Following my post about my new Untold Stories feature I’ve already had several people send me their stories, which I’m really thrilled about. It means a lot to have you trust me with your thoughts so thank you! If you have a story or a concern of your own to share then do get in touch.
Today’s story is on a really interesting subject – that of children and weight. It can be a really tough one to talk about because there’s such an anti-diet movement at the moment, which is fantastic in a lot of ways, but there’s also a fine line between embracing your body as it is and still understanding the importance of eating good foods and treating your body well. With children it’s especially hard because eating habits and the stories we tell ourselves about food embed themselves from such a young age.

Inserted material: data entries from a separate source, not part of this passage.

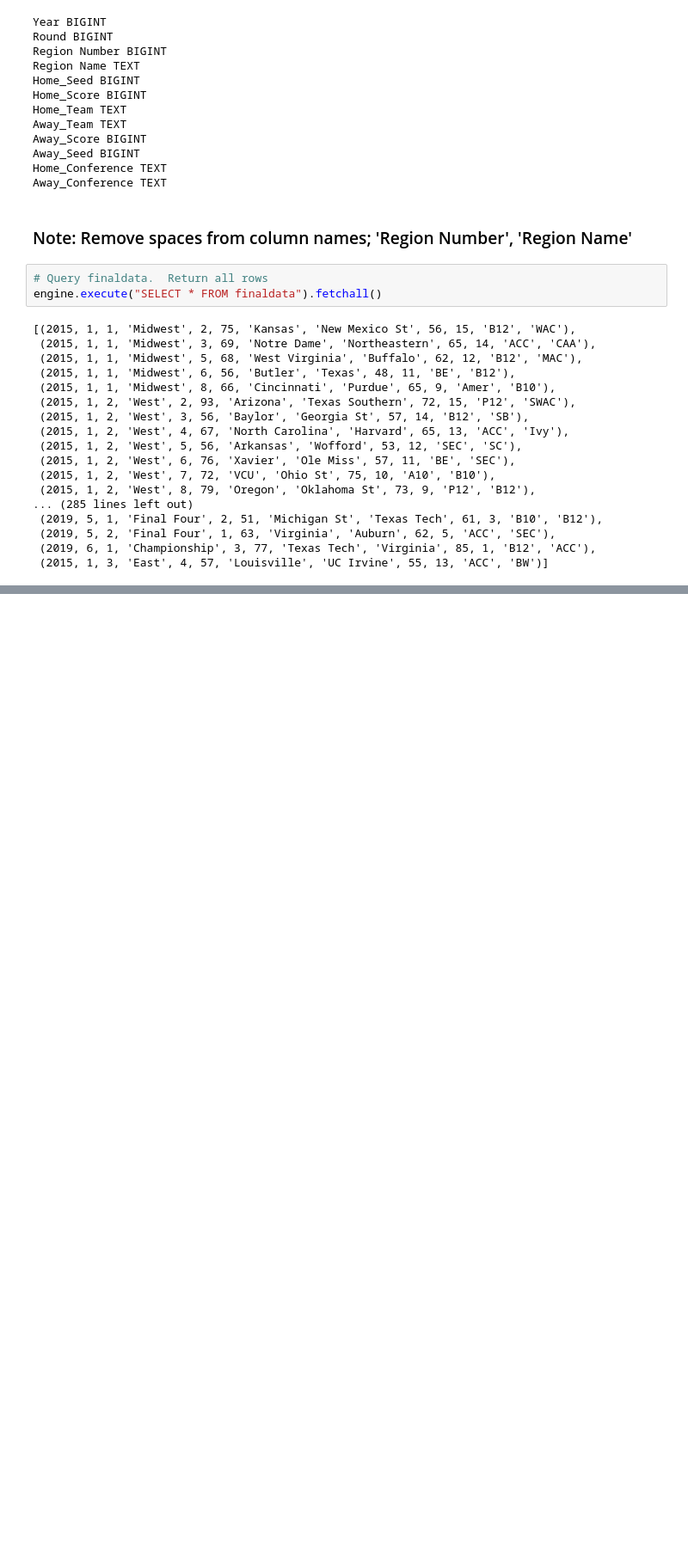
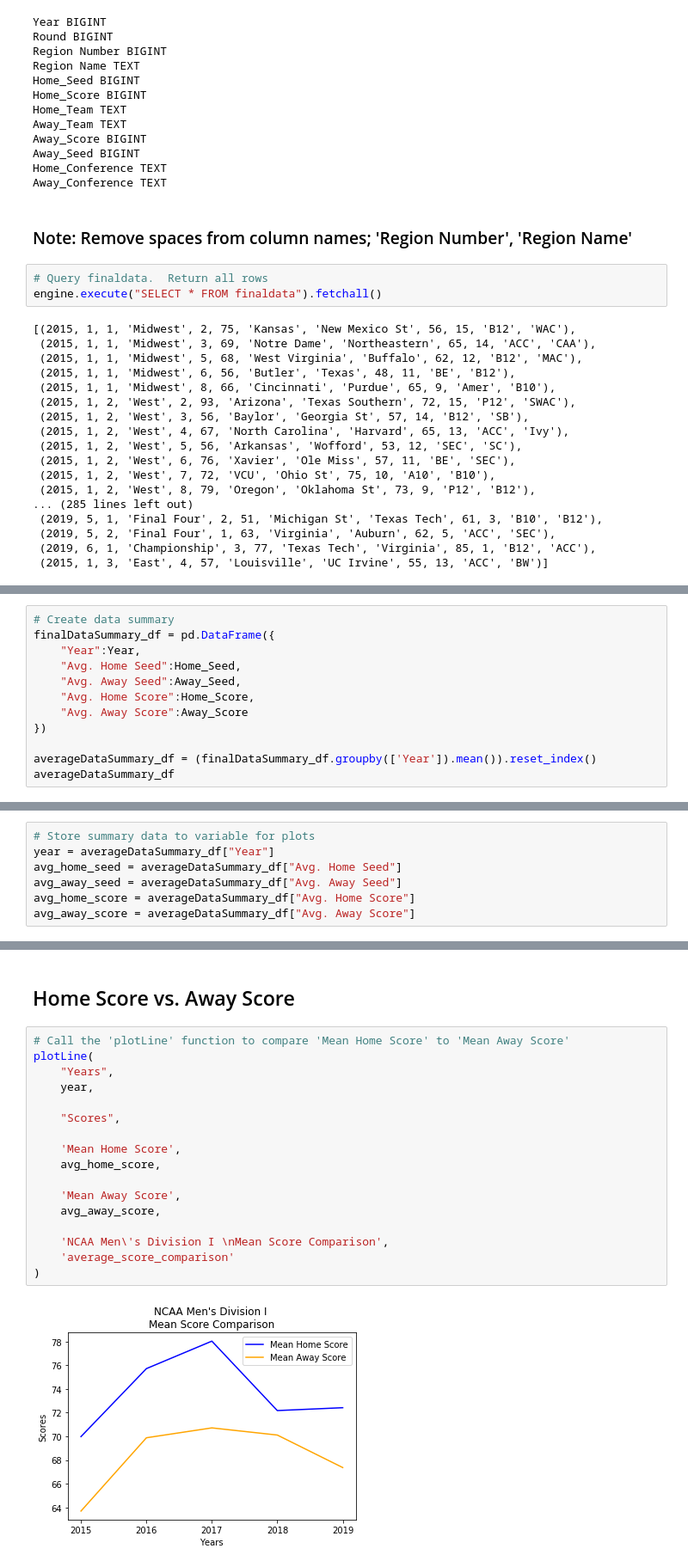
Before and after one commit to justinboggs/March-Madness-ETL, a Jupyter notebook: Scott-v02.ipynb, the cells around one changed output, grey strips where cells are left out. Shown at 86% size. Saved outputs shown, nothing was run; the diff lists cells and outputs as text; blank space fills up the shorter version.

```diff
--- a/Scott-v02.ipynb
+++ b/Scott-v02.ipynb
@@ -306,0 +317,12 @@ finaldata_df.head()
+# %%
+# Create data summary
+finalDataSummary_df = pd.DataFrame({
+    "Year":Year,
+    "Avg. Home Seed":Home_Seed,
+    "Avg. Away Seed":Away_Seed,
+    "Avg. Home Score":Home_Score,
+    "Avg. Away Score":Away_Score
+})
+
+averageDataSummary_df = (finalDataSummary_df.groupby(['Year']).mean()).reset_index()
+averageDataSummary_df
@@ -306,0 +336,7 @@ finaldata_df.head()
+# %%
+# Store summary data to variable for plots
+year = averageDataSummary_df["Year"]
+avg_home_seed = averageDataSummary_df["Avg. Home Seed"]
+avg_away_seed = averageDataSummary_df["Avg. Away Seed"]
+avg_home_score = averageDataSummary_df["Avg. Home Score"]
+avg_away_score = averageDataSummary_df["Avg. Away Score"]
@@ -306,0 +377,21 @@ finaldata_df.head()
+# %% [markdown]
+## Home Score vs. Away Score
+# %%
+# Call the 'plotLine' function to compare 'Mean Home Score' to 'Mean Away Score'
+plotLine(
+    "Years",
+    year,
+
+    "Scores",
+
+    'Mean Home Score',
+    avg_home_score,
+
+    'Mean Away Score',
+    avg_away_score,
+
+    'NCAA Men\'s Division I \nMean Score Comparison',
+    'average_score_comparison'
+)
+# %% [output]
+[figure, added]
```
Also changed, not shown: parts of 10 cells of this notebook, 3 other files.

If you have any thoughts on the subject please do leave a comment, or share the post. I’d really appreciate any support you can show for this new regular feature.
Firstly, to be clear, I have no idea how much my children actually weigh or what their BMI is. I just know that since my husband and I separated, they’ve both gradually got a little plumper, to the point that I am now bothered by it. To complicate my concerns, when I raised the issue with my ex, hoping to create some joint rules and strategies about junk food, snacks etc, he responded that in his opinion, the children don’t look overweight, they look happy.
A bit of context – I’ve always struggled with my weight, and so has their dad. As a clever but overweight child, I was bullied and felt different and unhappy. As an adult I lost a significant amount of weight after the birth of my first child. I’m not currently completely happy with my weight but I am more accepting of my body than I have ever been. Knowing that this issue is triggering for me, I consulted a counsellor. At the heart of it, as much as I do worry about my children’s short term and future health, I don’t want them to feel unattractive and uncomfortable as I did for many years. And I don’t want people to look at my children and judge me as a mother.
It really bothers me that I can see rolls of fat on my children’s stomachs, but I also don’t want to give them a complex about their appearance, I want them to be body positive. The older one is starting puberty and someone else mentioned she had a bit of puppy fat. It’s very hard when she complains about her stomach area to know what to say. She needs to understand that there is a correlation between what she eats and the health of her body, so I’ve told her that healthy choices of food will help keep her body a healthy shape, and that planking exercises will strengthen her core, but haven’t made any changes to the way I feed her. She gave up sweets for new year, which I was slightly concerned about, but didn’t discourage.
I know that we could eat more healthily but it’s like an assault course of different and changing preferences and fussiness! I’m also aware that I do still sometimes do things like offer food as bribes, rewards, treats or comfort, and I often make meal time portion sizes too big for the older one, which she can find intimidating. Despite having the best of intentions to gently set boundaries and promote moderation and healthy choices, the pressure of solo parenting as a co-parent often leads to me ‘giving in’. I hate thinking they might be hungry because they hated a school dinner or my cooking. I don’t want foods to be ‘forbidden’ so they end up eating them in secret or binging, but trying to restrict numbers of servings and portion sizes on snacks leads to complaints and even (only this afternoon!) tantrums. We’re also not as active as we could be as a family, especially in winter.
I’ve decided to just keep an eye on it, and hope that growth spurts and puberty do their thing, but the truth is that I’m scared to weigh and measure them and find out that there is a confirmed issue. I’m not sure I’m strong enough to set down firmer boundaries around meals and snacks, especially when I’ve not got another parent for back up. I also can’t impact what happens when they’re with their dad.
And I can’t help but wonder if I would feel this worried if my children were male? Would I identify as much, care as much about other people judging them or their looks being commented on?